Electroconvulsive therapy (ECT) is a treatment that involves passing an electric current through a patient’s brain, causing a brief surge of electrical activity within the brain with the hope of relieving the symptoms of conditions such as drug treatment-resistant depression.
ECT, which is performed while a patient is under general anaesthesia has a number of side effects such as cognitive impairment, and can lead to long-term memory loss. The use of ECT in the UK is considered controversial. According to the charity MIND, “it [ECT] was used unethically in the past. ECT was used far more in the 1950s to 1970s than it is today, and it was used without anaesthetic and often without consent.” Between 1985 and 2002, its use in England has more than halved, however in the US ECT is administered to an estimated 100,000 people a year.

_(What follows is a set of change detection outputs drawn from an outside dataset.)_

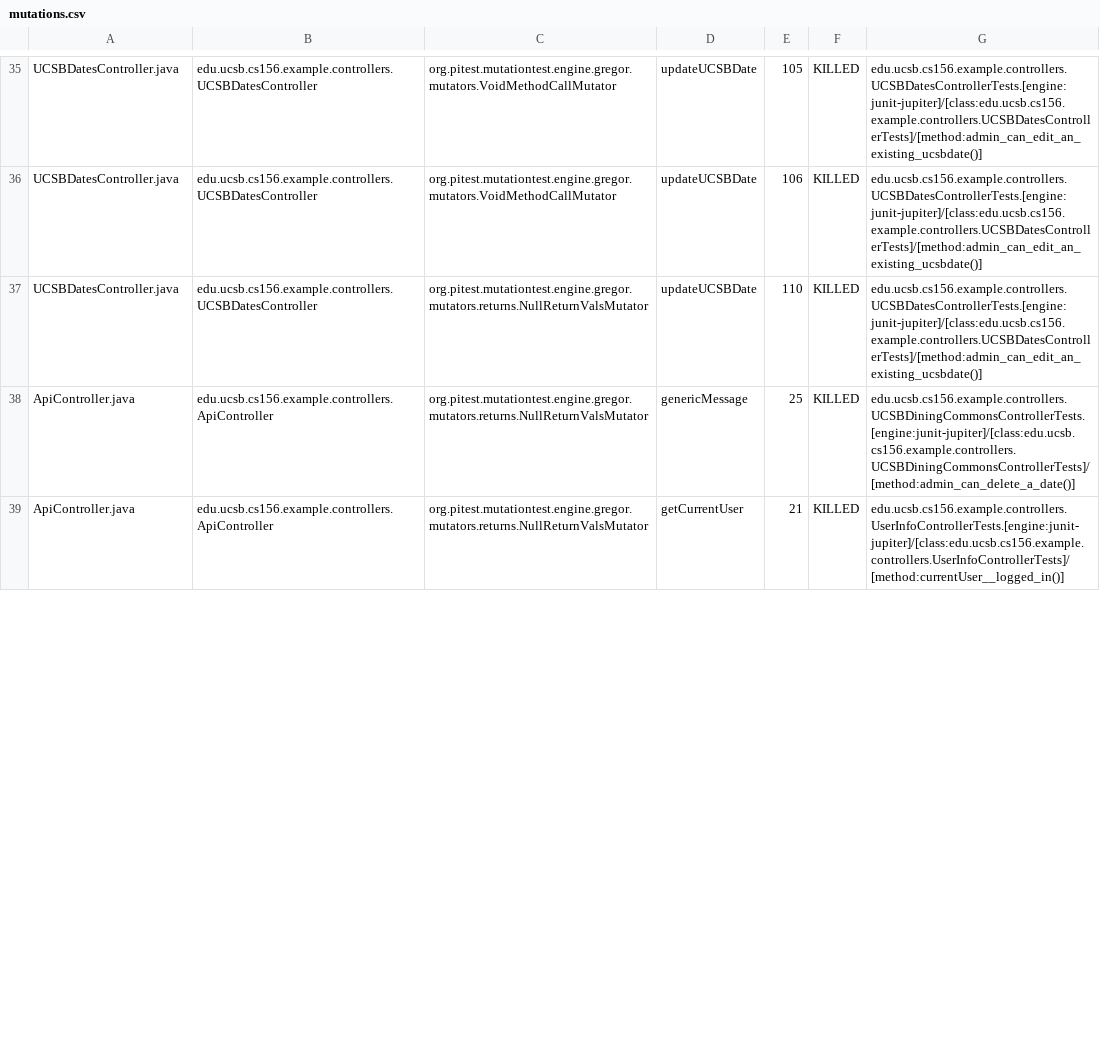
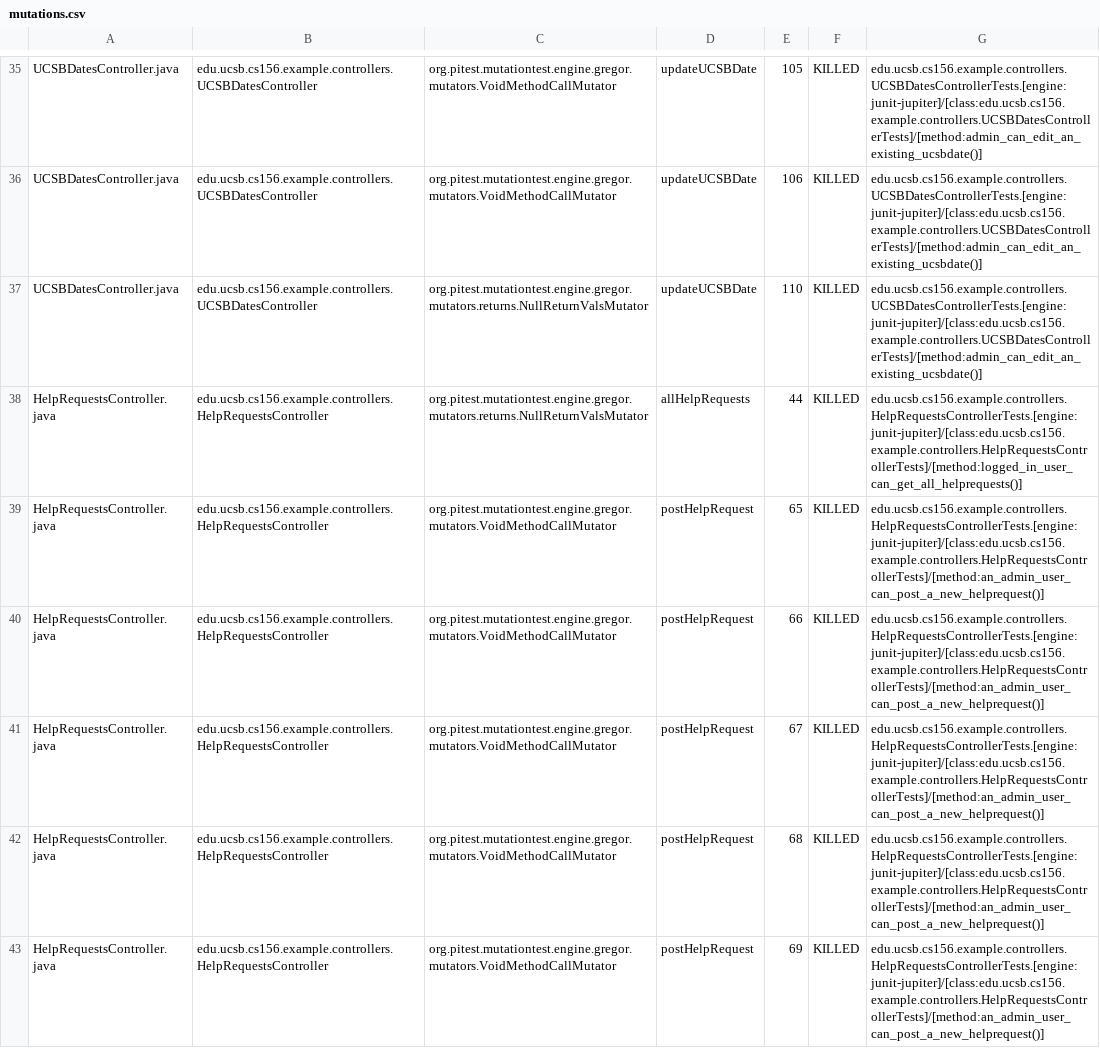
Before and after one commit to ucsb-cs156-s24/team02-s24-4pm-4, a CSV file: pitest/mutations.csv, drawn as a sheet; only a part is shown, gaps mark what is left out; the shorter side is filled out with more unchanged rows; the diff covers the shown part only.

Commit message:
Deploying to gh-pages from @ ucsb-cs156-s24/team02-s24-4pm-4@26b3c5b259a4ce72b8144bee71d81e52227f0410 🚀

```diff
--- a/pitest/mutations.csv
+++ b/pitest/mutations.csv
@@ -37 +37,7 @@ UCSBDatesController.java,edu.ucsb.cs156.example.controllers.UCSBDatesController,
 UCSBDatesController.java,edu.ucsb.cs156.example.controllers.UCSBDatesController,org.pitest.mutationtest.engine.gregor.mutators.returns.NullReturnValsMutator,updateUCSBDate,110,KILLED,edu.ucsb.cs156.example.controllers.UCSBDatesControllerTests.[engine:junit-jupiter]/[class:edu.ucsb.cs156.example.controllers.UCSBDatesControllerTests]/[method:admin_can_edit_an_existing_ucsbdate()]
+HelpRequestsController.java,edu.ucsb.cs156.example.controllers.HelpRequestsController,org.pitest.mutationtest.engine.gregor.mutators.returns.NullReturnValsMutator,allHelpRequests,44,KILLED,edu.ucsb.cs156.example.controllers.HelpRequestsControllerTests.[engine:junit-jupiter]/[class:edu.ucsb.cs156.example.controllers.HelpRequestsControllerTests]/[method:logged_in_user_can_get_all_helprequests()]
+HelpRequestsController.java,edu.ucsb.cs156.example.controllers.HelpRequestsController,org.pitest.mutationtest.engine.gregor.mutators.VoidMethodCallMutator,postHelpRequest,65,KILLED,edu.ucsb.cs156.example.controllers.HelpRequestsControllerTests.[engine:junit-jupiter]/[class:edu.ucsb.cs156.example.controllers.HelpRequestsControllerTests]/[method:an_admin_user_can_post_a_new_helprequest()]
+HelpRequestsController.java,edu.ucsb.cs156.example.controllers.HelpRequestsController,org.pitest.mutationtest.engine.gregor.mutators.VoidMethodCallMutator,postHelpRequest,66,KILLED,edu.ucsb.cs156.example.controllers.HelpRequestsControllerTests.[engine:junit-jupiter]/[class:edu.ucsb.cs156.example.controllers.HelpRequestsControllerTests]/[method:an_admin_user_can_post_a_new_helprequest()]
+HelpRequestsController.java,edu.ucsb.cs156.example.controllers.HelpRequestsController,org.pitest.mutationtest.engine.gregor.mutators.VoidMethodCallMutator,postHelpRequest,67,KILLED,edu.ucsb.cs156.example.controllers.HelpRequestsControllerTests.[engine:junit-jupiter]/[class:edu.ucsb.cs156.example.controllers.HelpRequestsControllerTests]/[method:an_admin_user_can_post_a_new_helprequest()]
+HelpRequestsController.java,edu.ucsb.cs156.example.controllers.HelpRequestsController,org.pitest.mutationtest.engine.gregor.mutators.VoidMethodCallMutator,postHelpRequest,68,KILLED,edu.ucsb.cs156.example.controllers.HelpRequestsControllerTests.[engine:junit-jupiter]/[class:edu.ucsb.cs156.example.controllers.HelpRequestsControllerTests]/[method:an_admin_user_can_post_a_new_helprequest()]
+HelpRequestsController.java,edu.ucsb.cs156.example.controllers.HelpRequestsController,org.pitest.mutationtest.engine.gregor.mutators.VoidMethodCallMutator,postHelpRequest,69,KILLED,edu.ucsb.cs156.example.controllers.HelpRequestsControllerTests.[engine:junit-jupiter]/[class:edu.ucsb.cs156.example.controllers.HelpRequestsControllerTests]/[method:an_admin_user_can_post_a_new_helprequest()]
```
Also changed, not shown: 2 added rows and 1 edited cell elsewhere in this file, 14 other files.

In the study, patients with treatment-resistant depression were recruited and assigned in a 1:1 ratio to receive ketamine or ECT. During an initial 3-week treatment phase, patients received either ECT three times per week or ketamine twice per week.
Researchers found that 55 per cent of those receiving ketamine treatment and 41 per cent of those receiving ECT reported at least a 50 per cent improvement in their self-reported symptoms, and an improvement in their self-reported quality of life that lasted throughout the six-month follow-up period. Patients receiving ECT treatment reported memory loss and musculoskeletal side effects. Those receiving ketamine treatment did not report side effects, other than an experience of dissociation at the time of treatment, which is a common feature of the ketamine experience.
“ECT has been the gold standard for treating severe depression for over 80 years, but it is also a controversial treatment because it can cause memory loss, requires anaesthesia and is associated with social stigma,” said Amit Anand, MD, one of the lead authors of the study. “This is the largest study comparing ketamine and ECT treatments for depression that has ever been done, and the only one that also measured impacts to memory.”
Treatment-resistant depression affects up to 30 per cent of adults with major depressive disorder, a clinical condition characterised by persistent feelings of sadness and loss of interest. Treatment-resistant depression is believed to be experienced by around 230 million people worldwide. “People with treatment-resistant depression suffer a great deal, so it is exciting that studies like this are adding new options for them,” said Anand. “With this real-world trial, the results are immediately transferable to the clinical setting.”